[Change listing data]
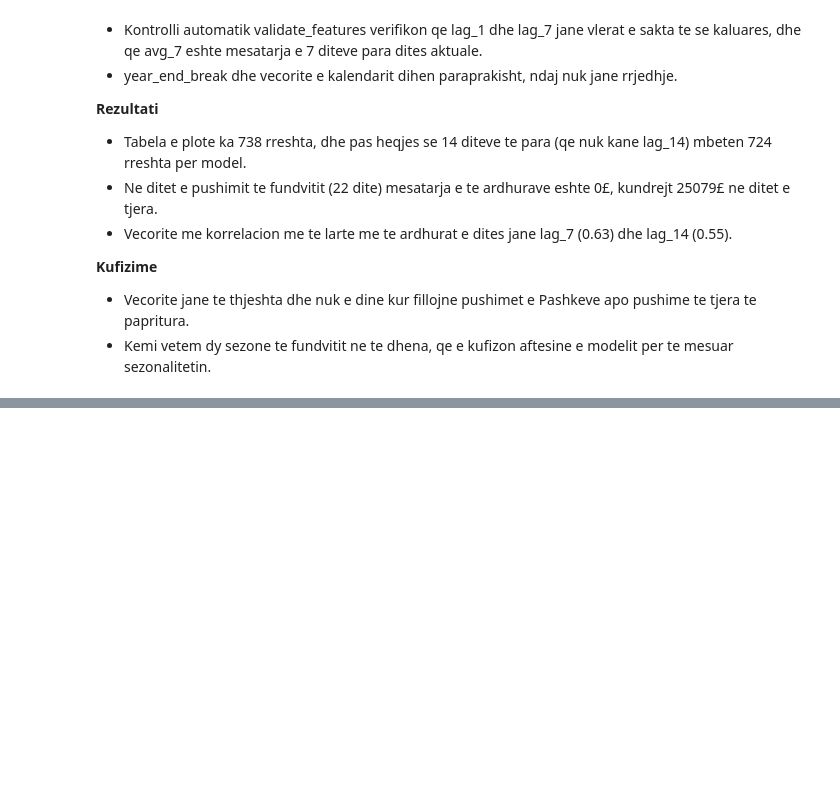
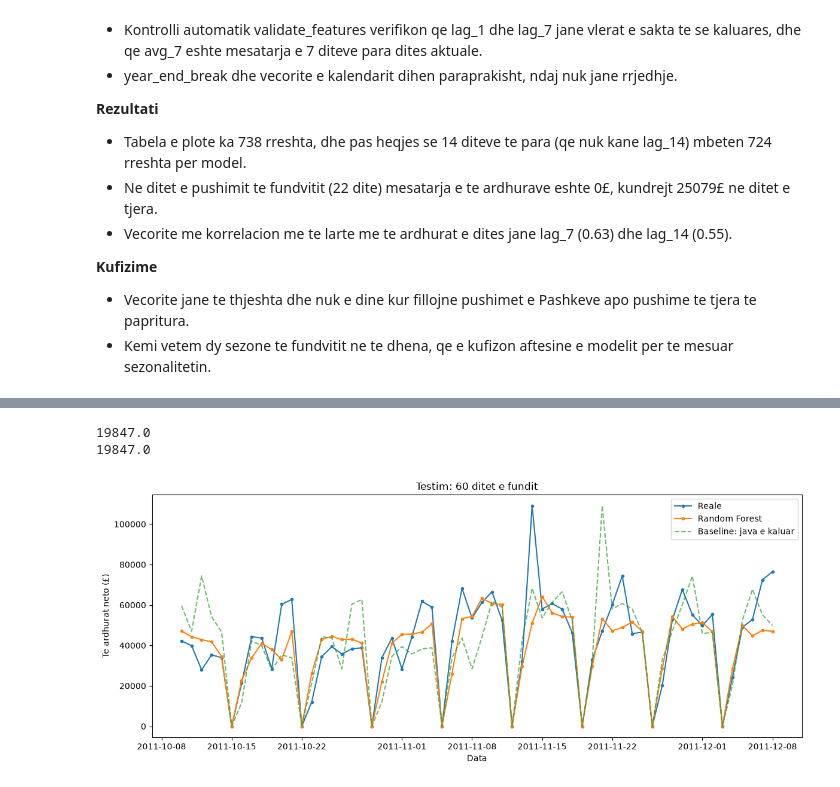
Before and after one commit to Dua-Gashi/online-retail-customer-analytics, a Jupyter notebook: notebooks/03_forecasting.ipynb, the cells around one changed output, grey strips where cells are left out. Cells and saved outputs as stored; diff of their text form; code cells hidden in the pictures; blank space fills up the shorter version.

Commit message:
Chronological split, baselines and Random Forest with TrainingResult

```diff
--- a/notebooks/03_forecasting.ipynb
+++ b/notebooks/03_forecasting.ipynb
@@ -358,0 +362,8 @@ plt.show()
+# %%
+from src.forecasting import train_and_test
+
+result = train_and_test(daily)
+tp = result.test_predictions
+print("Trajnim:", result.train_size, "dite | Testim:", result.test_size, "dite")
+print("Periudha e testimit:", tp.index.min().date(), "->", tp.index.max().date())
+result.metrics.round(0)
@@ -358,0 +377,20 @@ plt.show()
+# %%
+print(round((tp["actual"] - tp["baseline_yesterday"]).abs().mean(), 0))
+print(round(result.metrics.loc["Baseline: dje", "MAE"], 0))
+# %% [output]
+19847.0
+19847.0
+# %%
+last = tp.tail(60)
+plt.figure(figsize=(12, 5))
+plt.plot(last.index, last["actual"], label="Reale", marker="o", markersize=3)
+plt.plot(last.index, last["prediction"], label="Random Forest", marker="o", markersize=3)
+plt.plot(last.index, last["baseline_week"], label="Baseline: java e kaluar", linestyle="--", alpha=0.7)
+plt.title("Testim: 60 ditet e fundit")
+plt.xlabel("Data")
+plt.ylabel("Te ardhurat neto (£)")
+plt.legend()
+plt.tight_layout()
+plt.show()
+# %% [output]
+[figure, added]
```
Also changed, not shown: parts of 6 cells of this notebook, 1 other file.
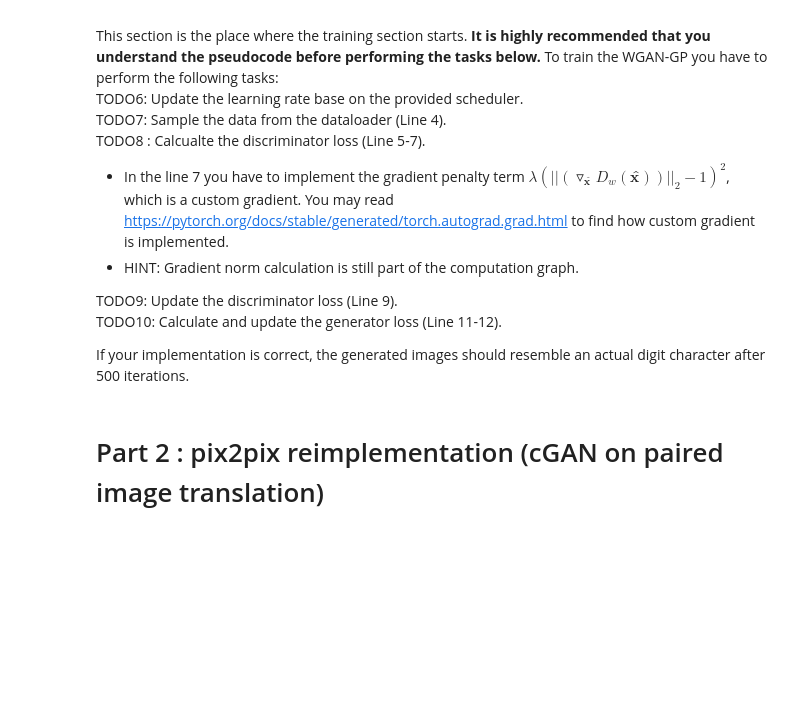
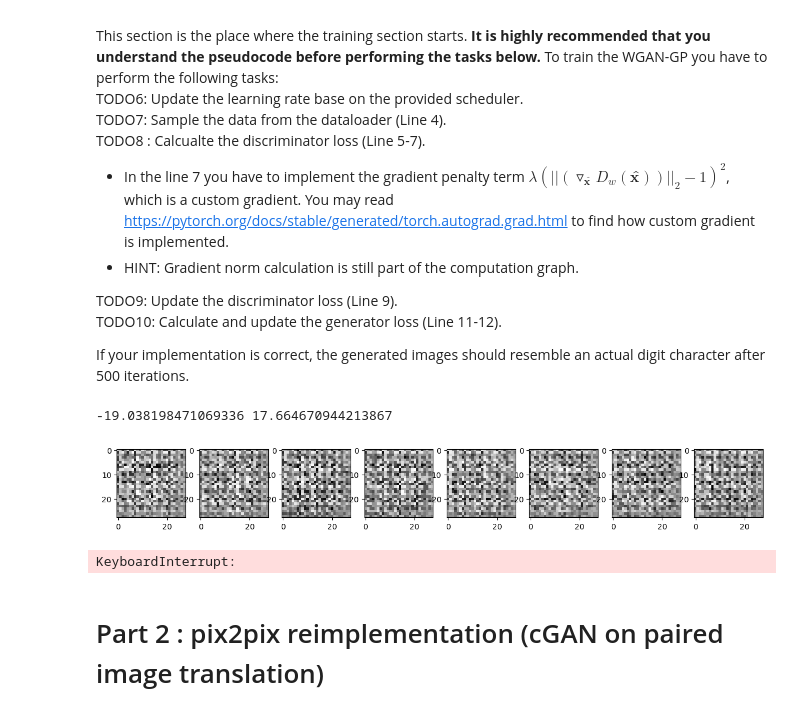
Before and after one commit to pupipatsk/Pattern-Recognition, a Jupyter notebook: HW/HW07/HW7_GANs_(student_version).ipynb, the cells around one changed output. Saved outputs shown, nothing was run; the diff lists cells and outputs as text; code cells hidden in the pictures; blank space fills up the shorter version.

```diff
--- a/HW/HW07/HW7_GANs_(student_version).ipynb
+++ b/HW/HW07/HW7_GANs_(student_version).ipynb
@@ -254,17 +258,22 @@ n_critic = 5
 
 TODO 5: Create a dataloader that could generate the data in line 4. The dataloader should return $\mathbf{x, z, ϵ}$ with a batch size of `BATCH_SIZE`
 # %%
+from torch.utils.data import DataLoader, Dataset
+
 # TODO5 implement dataloader
 class WGAN_Dataset(Dataset):
     def __init__(self, data):
-        self.data = data # np.ndarray
+        self.data = data.astype(np.float32) #np.ndarray #default numpy: float64, pytorch: float32
         self.len = len(data)
 
     def __len__(self):
         return self.len
 
     def __getitem__(self, idx):
-        x = self.data[x]
-        z = torch.randn(128)  # Latent variable tensor # Latent Size = 128 # size of the random noise vector
-        epsilon =
+        x = self.data[idx]
+        z = torch.randn(128)  #Latent variable tensor #Latent Size = 128 #size of the random noise vector
+        epsilon = torch.rand((1,1,1)) # 1 value #for (batch_size, 1, 1, 1)
         return x, z, epsilon
+
+wgan_dataset = WGAN_Dataset(trainX)  # Assuming 'data' contains your dataset
+wgan_dataloader = DataLoader(wgan_dataset, batch_size=BATCH_SIZE, shuffle=True)
@@ -289,31 +296,60 @@ If your implementation is correct, the generated images should resemble an actua
 # %%
 from tqdm import tqdm
 for i in tqdm(range(NUM_ITERATION)):
   ## TODO6 update learning rate
-  pass
+  D_optimizer.param_groups[0]['lr'] = schedule(i)
+  G_optimizer.param_groups[0]['lr'] = schedule(i)
 
   for t in range(n_critic):
     ## TODO7 line 4: sample data from dataloader
-    pass
+    x, z, e = next(iter(wgan_dataloader))
+    x, z, e = x.to(device), z.to(device), e.to(device)
 
     ## TODO8 line5-7 : calculate discriminator loss
-    pass
+    generator.zero_grad()
+    discriminator.zero_grad()
+
+    x_bar = generator(z)
+    # print(e.shape, x.shape, x_bar.shape)
+    x_hat = e * x + (1 - e) * x_bar
+
+    disc_x_bar = discriminator(x_bar)
+    disc_x = discriminator(x)
+    disc_x_hat = discriminator(x_hat)
+
+    div_x_hat = torch.autograd.grad(disc_x_hat, x_hat, grad_outputs=torch.ones_like(disc_x_hat), create_graph=True)[0]
+    grad_loss = GP_lambda * (div_x_hat.norm(dim=(2,3)) - 1) ** 2
+    D_loss = disc_x_bar.mean() - disc_x.mean() + grad_loss.mean()
+    losses['D'].append(D_loss.item())
 
     ## TODO9 : line 9 update discriminator loss
-    pass
+    D_loss.backward()
+    D_optimizer.step()
+
   ## TODO10 : line 11-12 calculate and update the generator loss
-  pass
+  generator.zero_grad()
+
+  z = torch.randn((BATCH_SIZE, 128), device=device)
+  G_loss = -discriminator(generator(z)).mean()
+  losses['G'].append(G_loss.item())
+
+  G_loss.backward()
+  G_optimizer.step()
 
   # Output visualization : If your reimplementation is correct, the generated images should start resembling a digit character after 500 iterations.
   if(i % 100 == 0):
     plt.figure(figsize = (15,75))
     print(losses['D'][-1], losses['G'][-1])
     with torch.no_grad():
       res = generator(fixed_z).cpu().detach().numpy()
     for k in range(8):
       plt.subplot( int('18{}'.format(k+1)) )
       plt.imshow( res[k].transpose(1, 2, 0)[..., 0], cmap = 'gray' )
     plt.show()
+# %% [output]
+-19.038198471069336 17.664670944213867
+[figure, added]
+KeyboardInterrupt:
 # %% [markdown]
 # Part 2 : pix2pix reimplementation (cGAN on paired image translation)
 # %% [markdown]
```
Also changed, not shown: parts of 2 cells of this notebook.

YOUR ASSIGNMENT —
All entries must come back exactly as written, though without their pictures.

TASK ANSWER —
Before and after one commit to Dua-Gashi/online-retail-customer-analytics, a Jupyter notebook: notebooks/03_forecasting.ipynb, the cells around one changed output, grey strips where cells are left out. Cells and saved outputs as stored; diff of their text form; code cells hidden in the pictures; blank space fills up the shorter version.

Commit message:
Chronological split, baselines and Random Forest with TrainingResult

```diff
--- a/notebooks/03_forecasting.ipynb
+++ b/notebooks/03_forecasting.ipynb
@@ -358,0 +362,8 @@ plt.show()
+# %%
+from src.forecasting import train_and_test
+
+result = train_and_test(daily)
+tp = result.test_predictions
+print("Trajnim:", result.train_size, "dite | Testim:", result.test_size, "dite")
+print("Periudha e testimit:", tp.index.min().date(), "->", tp.index.max().date())
+result.metrics.round(0)
@@ -358,0 +377,20 @@ plt.show()
+# %%
+print(round((tp["actual"] - tp["baseline_yesterday"]).abs().mean(), 0))
+print(round(result.metrics.loc["Baseline: dje", "MAE"], 0))
+# %% [output]
+19847.0
+19847.0
+# %%
+last = tp.tail(60)
+plt.figure(figsize=(12, 5))
+plt.plot(last.index, last["actual"], label="Reale", marker="o", markersize=3)
+plt.plot(last.index, last["prediction"], label="Random Forest", marker="o", markersize=3)
+plt.plot(last.index, last["baseline_week"], label="Baseline: java e kaluar", linestyle="--", alpha=0.7)
+plt.title("Testim: 60 ditet e fundit")
+plt.xlabel("Data")
+plt.ylabel("Te ardhurat neto (£)")
+plt.legend()
+plt.tight_layout()
+plt.show()
+# %% [output]
+[figure, added]
```
Also changed, not shown: parts of 6 cells of this notebook, 1 other file.
Before and after one commit to pupipatsk/Pattern-Recognition, a Jupyter notebook: HW/HW07/HW7_GANs_(student_version).ipynb, the cells around one changed output. Saved outputs shown, nothing was run; the diff lists cells and outputs as text; code cells hidden in the pictures; blank space fills up the shorter version.

```diff
--- a/HW/HW07/HW7_GANs_(student_version).ipynb
+++ b/HW/HW07/HW7_GANs_(student_version).ipynb
@@ -254,17 +258,22 @@ n_critic = 5
 
 TODO 5: Create a dataloader that could generate the data in line 4. The dataloader should return $\mathbf{x, z, ϵ}$ with a batch size of `BATCH_SIZE`
 # %%
+from torch.utils.data import DataLoader, Dataset
+
 # TODO5 implement dataloader
 class WGAN_Dataset(Dataset):
     def __init__(self, data):
-        self.data = data # np.ndarray
+        self.data = data.astype(np.float32) #np.ndarray #default numpy: float64, pytorch: float32
         self.len = len(data)
 
     def __len__(self):
         return self.len
 
     def __getitem__(self, idx):
-        x = self.data[x]
-        z = torch.randn(128)  # Latent variable tensor # Latent Size = 128 # size of the random noise vector
-        epsilon =
+        x = self.data[idx]
+        z = torch.randn(128)  #Latent variable tensor #Latent Size = 128 #size of the random noise vector
+        epsilon = torch.rand((1,1,1)) # 1 value #for (batch_size, 1, 1, 1)
         return x, z, epsilon
+
+wgan_dataset = WGAN_Dataset(trainX)  # Assuming 'data' contains your dataset
+wgan_dataloader = DataLoader(wgan_dataset, batch_size=BATCH_SIZE, shuffle=True)
@@ -289,31 +296,60 @@ If your implementation is correct, the generated images should resemble an actua
 # %%
 from tqdm import tqdm
 for i in tqdm(range(NUM_ITERATION)):
   ## TODO6 update learning rate
-  pass
+  D_optimizer.param_groups[0]['lr'] = schedule(i)
+  G_optimizer.param_groups[0]['lr'] = schedule(i)
 
   for t in range(n_critic):
     ## TODO7 line 4: sample data from dataloader
-    pass
+    x, z, e = next(iter(wgan_dataloader))
+    x, z, e = x.to(device), z.to(device), e.to(device)
 
     ## TODO8 line5-7 : calculate discriminator loss
-    pass
+    generator.zero_grad()
+    discriminator.zero_grad()
+
+    x_bar = generator(z)
+    # print(e.shape, x.shape, x_bar.shape)
+    x_hat = e * x + (1 - e) * x_bar
+
+    disc_x_bar = discriminator(x_bar)
+    disc_x = discriminator(x)
+    disc_x_hat = discriminator(x_hat)
+
+    div_x_hat = torch.autograd.grad(disc_x_hat, x_hat, grad_outputs=torch.ones_like(disc_x_hat), create_graph=True)[0]
+    grad_loss = GP_lambda * (div_x_hat.norm(dim=(2,3)) - 1) ** 2
+    D_loss = disc_x_bar.mean() - disc_x.mean() + grad_loss.mean()
+    losses['D'].append(D_loss.item())
 
     ## TODO9 : line 9 update discriminator loss
-    pass
+    D_loss.backward()
+    D_optimizer.step()
+
   ## TODO10 : line 11-12 calculate and update the generator loss
-  pass
+  generator.zero_grad()
+
+  z = torch.randn((BATCH_SIZE, 128), device=device)
+  G_loss = -discriminator(generator(z)).mean()
+  losses['G'].append(G_loss.item())
+
+  G_loss.backward()
+  G_optimizer.step()
 
   # Output visualization : If your reimplementation is correct, the generated images should start resembling a digit character after 500 iterations.
   if(i % 100 == 0):
     plt.figure(figsize = (15,75))
     print(losses['D'][-1], losses['G'][-1])
     with torch.no_grad():
       res = generator(fixed_z).cpu().detach().numpy()
     for k in range(8):
       plt.subplot( int('18{}'.format(k+1)) )
       plt.imshow( res[k].transpose(1, 2, 0)[..., 0], cmap = 'gray' )
     plt.show()
+# %% [output]
+-19.038198471069336 17.664670944213867
+[figure, added]
+KeyboardInterrupt:
 # %% [markdown]
 # Part 2 : pix2pix reimplementation (cGAN on paired image translation)
 # %% [markdown]
```
Also changed, not shown: parts of 2 cells of this notebook.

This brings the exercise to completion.